I'm not too interested in Oracle; it's certainly not affordable. However, I use it in my profession, so I thought I'd add some things I want to remember here. These are commands you do in, for example, SQuirreL. In Oracle, unlike MySQL, there is only "one" database, so you don't "use" a database of more than one.

Oracle commands

select * from cat; —shows available tables in database

Oracle error codes

If you see error codes, for example in SQuirreL, you can visit Oracle Error Codes for a handy look-up and explanation of them.

Oracle peculiarities

There are some real peculiar things with Oracle when you're coming from the MySQL (and other) world. There's no auto-increment of the primary key, for instance. Here's how to create such a table.

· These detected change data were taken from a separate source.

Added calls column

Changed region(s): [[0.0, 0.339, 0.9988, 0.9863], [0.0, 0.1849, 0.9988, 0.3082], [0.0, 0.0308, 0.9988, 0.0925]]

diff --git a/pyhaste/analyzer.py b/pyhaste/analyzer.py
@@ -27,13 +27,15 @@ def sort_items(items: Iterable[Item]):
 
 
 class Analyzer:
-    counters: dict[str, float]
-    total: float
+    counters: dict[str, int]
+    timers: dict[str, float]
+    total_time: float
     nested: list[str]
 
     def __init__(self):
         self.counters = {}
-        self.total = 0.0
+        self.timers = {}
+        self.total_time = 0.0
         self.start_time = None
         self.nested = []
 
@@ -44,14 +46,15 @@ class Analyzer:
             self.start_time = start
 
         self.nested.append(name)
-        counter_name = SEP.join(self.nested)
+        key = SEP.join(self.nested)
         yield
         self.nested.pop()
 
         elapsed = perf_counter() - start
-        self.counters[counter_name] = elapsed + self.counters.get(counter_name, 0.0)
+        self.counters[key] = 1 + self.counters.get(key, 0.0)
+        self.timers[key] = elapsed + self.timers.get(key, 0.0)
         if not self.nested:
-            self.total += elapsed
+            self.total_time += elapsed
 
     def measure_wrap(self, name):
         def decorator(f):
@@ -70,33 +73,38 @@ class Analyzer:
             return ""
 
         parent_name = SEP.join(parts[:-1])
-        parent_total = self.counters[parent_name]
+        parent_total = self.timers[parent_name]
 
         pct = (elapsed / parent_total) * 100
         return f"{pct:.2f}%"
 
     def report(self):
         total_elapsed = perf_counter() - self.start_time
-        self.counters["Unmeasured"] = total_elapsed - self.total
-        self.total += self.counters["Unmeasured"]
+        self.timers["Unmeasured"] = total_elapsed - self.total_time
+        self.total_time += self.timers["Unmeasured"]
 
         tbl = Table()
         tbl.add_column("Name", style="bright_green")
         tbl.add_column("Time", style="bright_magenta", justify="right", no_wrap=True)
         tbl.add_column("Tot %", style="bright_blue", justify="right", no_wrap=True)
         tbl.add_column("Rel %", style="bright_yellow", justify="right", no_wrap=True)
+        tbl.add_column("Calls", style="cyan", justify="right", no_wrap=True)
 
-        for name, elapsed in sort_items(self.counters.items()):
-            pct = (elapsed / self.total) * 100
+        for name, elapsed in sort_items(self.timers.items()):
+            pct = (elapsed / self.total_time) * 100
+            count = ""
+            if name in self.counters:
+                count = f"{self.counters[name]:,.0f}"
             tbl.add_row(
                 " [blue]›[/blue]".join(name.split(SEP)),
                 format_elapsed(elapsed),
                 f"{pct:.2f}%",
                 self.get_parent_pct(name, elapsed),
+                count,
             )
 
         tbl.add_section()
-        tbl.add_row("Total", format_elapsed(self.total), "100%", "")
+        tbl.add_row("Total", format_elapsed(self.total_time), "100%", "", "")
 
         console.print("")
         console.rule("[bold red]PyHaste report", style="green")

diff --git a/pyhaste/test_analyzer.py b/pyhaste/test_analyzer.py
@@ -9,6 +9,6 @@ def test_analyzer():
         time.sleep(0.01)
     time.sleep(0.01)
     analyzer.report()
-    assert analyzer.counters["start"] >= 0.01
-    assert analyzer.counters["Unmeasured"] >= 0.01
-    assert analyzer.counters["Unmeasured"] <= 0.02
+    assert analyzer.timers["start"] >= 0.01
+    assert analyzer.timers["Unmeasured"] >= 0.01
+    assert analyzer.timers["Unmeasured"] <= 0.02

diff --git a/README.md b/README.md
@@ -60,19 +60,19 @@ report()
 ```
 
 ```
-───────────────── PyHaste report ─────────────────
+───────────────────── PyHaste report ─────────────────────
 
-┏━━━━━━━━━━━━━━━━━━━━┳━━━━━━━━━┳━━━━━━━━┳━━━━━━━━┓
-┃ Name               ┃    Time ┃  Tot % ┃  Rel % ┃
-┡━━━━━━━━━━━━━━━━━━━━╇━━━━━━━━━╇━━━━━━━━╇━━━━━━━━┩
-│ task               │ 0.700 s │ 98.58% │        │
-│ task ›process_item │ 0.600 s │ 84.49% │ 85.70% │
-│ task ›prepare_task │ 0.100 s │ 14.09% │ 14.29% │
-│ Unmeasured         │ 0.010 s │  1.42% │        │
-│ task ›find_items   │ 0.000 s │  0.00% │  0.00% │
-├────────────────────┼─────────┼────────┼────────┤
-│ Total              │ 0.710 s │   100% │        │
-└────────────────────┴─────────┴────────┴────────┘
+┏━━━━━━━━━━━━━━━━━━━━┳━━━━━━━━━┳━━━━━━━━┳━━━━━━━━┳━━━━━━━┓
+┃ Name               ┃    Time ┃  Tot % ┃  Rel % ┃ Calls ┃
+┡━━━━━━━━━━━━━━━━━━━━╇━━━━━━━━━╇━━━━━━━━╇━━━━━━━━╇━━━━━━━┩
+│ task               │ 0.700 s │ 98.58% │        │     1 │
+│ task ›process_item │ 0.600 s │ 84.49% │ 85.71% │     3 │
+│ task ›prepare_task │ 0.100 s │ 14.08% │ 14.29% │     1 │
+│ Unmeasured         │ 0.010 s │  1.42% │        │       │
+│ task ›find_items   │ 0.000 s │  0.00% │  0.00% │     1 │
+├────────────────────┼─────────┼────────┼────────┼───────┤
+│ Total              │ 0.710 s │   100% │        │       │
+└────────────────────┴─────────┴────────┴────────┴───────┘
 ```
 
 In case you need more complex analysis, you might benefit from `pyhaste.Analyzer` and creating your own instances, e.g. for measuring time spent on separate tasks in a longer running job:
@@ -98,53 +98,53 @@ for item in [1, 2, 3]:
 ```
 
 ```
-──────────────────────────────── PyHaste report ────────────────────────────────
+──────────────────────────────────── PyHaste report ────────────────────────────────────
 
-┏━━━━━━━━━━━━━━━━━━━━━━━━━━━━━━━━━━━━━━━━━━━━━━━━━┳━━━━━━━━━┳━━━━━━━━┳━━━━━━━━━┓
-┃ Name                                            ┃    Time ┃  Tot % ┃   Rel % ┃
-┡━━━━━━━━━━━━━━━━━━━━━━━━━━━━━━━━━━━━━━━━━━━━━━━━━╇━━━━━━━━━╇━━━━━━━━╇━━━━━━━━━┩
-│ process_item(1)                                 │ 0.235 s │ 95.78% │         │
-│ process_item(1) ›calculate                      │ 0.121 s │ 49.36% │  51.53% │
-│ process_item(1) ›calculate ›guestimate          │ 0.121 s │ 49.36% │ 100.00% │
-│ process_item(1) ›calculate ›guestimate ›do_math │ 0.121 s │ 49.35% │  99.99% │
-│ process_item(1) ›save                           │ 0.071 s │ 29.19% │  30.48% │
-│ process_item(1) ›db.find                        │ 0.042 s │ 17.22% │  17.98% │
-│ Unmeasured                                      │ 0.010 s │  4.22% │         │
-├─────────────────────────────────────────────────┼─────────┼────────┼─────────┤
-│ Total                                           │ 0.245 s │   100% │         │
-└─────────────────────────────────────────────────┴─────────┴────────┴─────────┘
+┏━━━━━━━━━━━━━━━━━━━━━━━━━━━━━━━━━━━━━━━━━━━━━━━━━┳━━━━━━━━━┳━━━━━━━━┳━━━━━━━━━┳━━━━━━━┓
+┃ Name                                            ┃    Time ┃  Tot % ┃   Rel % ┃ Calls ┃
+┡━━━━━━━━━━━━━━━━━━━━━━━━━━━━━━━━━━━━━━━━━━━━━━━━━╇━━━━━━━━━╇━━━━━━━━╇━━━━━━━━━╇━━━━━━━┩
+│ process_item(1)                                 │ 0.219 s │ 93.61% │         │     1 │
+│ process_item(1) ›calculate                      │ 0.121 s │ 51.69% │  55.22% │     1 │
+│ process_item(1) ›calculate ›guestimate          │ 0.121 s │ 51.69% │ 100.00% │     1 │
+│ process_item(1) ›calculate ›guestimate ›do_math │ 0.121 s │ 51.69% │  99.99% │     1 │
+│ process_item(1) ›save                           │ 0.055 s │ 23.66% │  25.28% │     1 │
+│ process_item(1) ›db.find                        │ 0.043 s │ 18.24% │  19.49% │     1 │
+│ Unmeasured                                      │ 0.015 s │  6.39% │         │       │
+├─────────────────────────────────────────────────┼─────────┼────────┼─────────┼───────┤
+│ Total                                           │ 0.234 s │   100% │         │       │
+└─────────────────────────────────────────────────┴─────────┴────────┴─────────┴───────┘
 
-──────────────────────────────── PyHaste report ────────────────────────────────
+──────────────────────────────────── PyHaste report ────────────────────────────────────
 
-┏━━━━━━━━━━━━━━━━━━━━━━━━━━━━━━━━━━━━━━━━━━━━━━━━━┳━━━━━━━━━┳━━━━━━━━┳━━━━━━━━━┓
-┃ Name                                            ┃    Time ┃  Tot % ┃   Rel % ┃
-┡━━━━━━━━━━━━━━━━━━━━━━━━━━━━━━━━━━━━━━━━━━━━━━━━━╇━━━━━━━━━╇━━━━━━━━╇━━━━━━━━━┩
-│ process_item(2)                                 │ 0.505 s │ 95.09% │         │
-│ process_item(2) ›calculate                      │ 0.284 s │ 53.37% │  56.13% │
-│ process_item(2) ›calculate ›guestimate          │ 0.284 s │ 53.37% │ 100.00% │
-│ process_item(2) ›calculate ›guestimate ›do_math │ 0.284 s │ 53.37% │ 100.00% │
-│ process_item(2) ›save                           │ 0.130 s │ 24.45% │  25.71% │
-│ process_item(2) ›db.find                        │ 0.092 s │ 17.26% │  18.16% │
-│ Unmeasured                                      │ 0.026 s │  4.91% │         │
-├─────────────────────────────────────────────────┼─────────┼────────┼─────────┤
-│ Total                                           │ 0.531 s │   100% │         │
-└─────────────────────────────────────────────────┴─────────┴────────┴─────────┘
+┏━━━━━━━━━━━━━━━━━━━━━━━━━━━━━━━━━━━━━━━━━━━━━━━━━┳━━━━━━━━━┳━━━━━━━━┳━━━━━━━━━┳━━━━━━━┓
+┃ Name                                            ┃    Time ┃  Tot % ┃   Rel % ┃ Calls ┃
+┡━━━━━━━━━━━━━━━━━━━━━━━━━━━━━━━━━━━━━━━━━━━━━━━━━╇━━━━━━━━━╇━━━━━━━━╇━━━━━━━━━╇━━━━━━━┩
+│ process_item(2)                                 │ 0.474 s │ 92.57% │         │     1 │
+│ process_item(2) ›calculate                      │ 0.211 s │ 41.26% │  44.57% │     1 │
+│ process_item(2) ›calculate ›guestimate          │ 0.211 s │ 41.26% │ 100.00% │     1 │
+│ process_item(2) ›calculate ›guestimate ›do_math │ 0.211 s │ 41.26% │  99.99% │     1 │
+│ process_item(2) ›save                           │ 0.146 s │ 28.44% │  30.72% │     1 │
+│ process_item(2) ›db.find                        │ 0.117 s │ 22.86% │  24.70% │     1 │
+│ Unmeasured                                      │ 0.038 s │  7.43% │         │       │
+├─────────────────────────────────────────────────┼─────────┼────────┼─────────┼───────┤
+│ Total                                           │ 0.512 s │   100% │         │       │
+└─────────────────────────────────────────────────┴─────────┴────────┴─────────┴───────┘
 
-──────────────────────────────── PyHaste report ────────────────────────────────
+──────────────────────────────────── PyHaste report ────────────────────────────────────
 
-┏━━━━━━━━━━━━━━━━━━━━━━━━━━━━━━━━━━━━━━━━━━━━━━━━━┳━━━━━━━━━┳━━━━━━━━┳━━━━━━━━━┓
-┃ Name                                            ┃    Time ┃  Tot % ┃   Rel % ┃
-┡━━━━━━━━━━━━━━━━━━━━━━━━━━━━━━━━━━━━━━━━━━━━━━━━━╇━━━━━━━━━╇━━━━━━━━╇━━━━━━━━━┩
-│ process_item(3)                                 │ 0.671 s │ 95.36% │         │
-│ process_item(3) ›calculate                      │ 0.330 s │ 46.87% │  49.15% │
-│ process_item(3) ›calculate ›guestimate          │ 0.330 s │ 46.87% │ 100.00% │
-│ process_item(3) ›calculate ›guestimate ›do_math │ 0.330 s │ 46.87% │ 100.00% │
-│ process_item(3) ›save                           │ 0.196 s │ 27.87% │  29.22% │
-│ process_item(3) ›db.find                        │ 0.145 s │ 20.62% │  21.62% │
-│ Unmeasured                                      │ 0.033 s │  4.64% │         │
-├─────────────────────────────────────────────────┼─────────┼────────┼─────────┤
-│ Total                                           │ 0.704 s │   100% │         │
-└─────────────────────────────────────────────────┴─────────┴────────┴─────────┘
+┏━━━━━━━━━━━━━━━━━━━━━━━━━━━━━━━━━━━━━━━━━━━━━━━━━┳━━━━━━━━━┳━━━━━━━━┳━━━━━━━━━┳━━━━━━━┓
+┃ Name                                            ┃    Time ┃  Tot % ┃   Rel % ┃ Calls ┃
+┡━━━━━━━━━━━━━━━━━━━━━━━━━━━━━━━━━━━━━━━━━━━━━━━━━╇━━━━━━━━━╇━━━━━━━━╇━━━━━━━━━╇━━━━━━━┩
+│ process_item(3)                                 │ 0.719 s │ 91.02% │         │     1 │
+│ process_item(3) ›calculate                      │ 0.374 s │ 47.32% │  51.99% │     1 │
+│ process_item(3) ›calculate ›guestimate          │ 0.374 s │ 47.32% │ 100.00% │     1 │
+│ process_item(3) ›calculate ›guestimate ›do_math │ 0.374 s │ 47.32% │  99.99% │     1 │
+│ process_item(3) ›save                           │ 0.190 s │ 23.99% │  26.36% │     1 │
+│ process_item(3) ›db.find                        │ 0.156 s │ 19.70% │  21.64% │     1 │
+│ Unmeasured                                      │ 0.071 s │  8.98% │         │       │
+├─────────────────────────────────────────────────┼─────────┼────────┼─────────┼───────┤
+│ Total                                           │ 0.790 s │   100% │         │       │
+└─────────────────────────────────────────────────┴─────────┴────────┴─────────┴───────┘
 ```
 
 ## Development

CREATE TABLE t_partner ( oid NUMBER PRIMARY KEY, name VARCHAR2(64), public_key VARCHAR2(64), private_key VARCHAR2(64) ); CREATE SEQUENCE partner_sequence START WITH 2000000 INCREMENT BY 1; CREATE OR REPLACE TRIGGER partner_trigger BEFORE INSERT ON t_partner * FOR EACH ROW BEGIN SELECT partner_sequence.nextval INTO :new.oid FROM dual; END; / INSERT INTO t_partner ( name, public_key, private_key ) VALUES ( 'ParrotWorld', 'Polly want a cracker?', 'Chocolate' ); SELECT * FROM t_partner; DROP TRIGGER partner_trigger;

Only after creating the trigger will the insert statement work. I give the syntax for dropping the trigger after you're done: adding triggers to a database isn't to be done lightly.

* Note: SQuirreL won't execute the create-trigger statement for you. You have to bring up Oracle's Run SQL Command Line application separately. Copy the statement (on one line if you wish), but then press Enter and add the slash. That's odd, but that's how it works.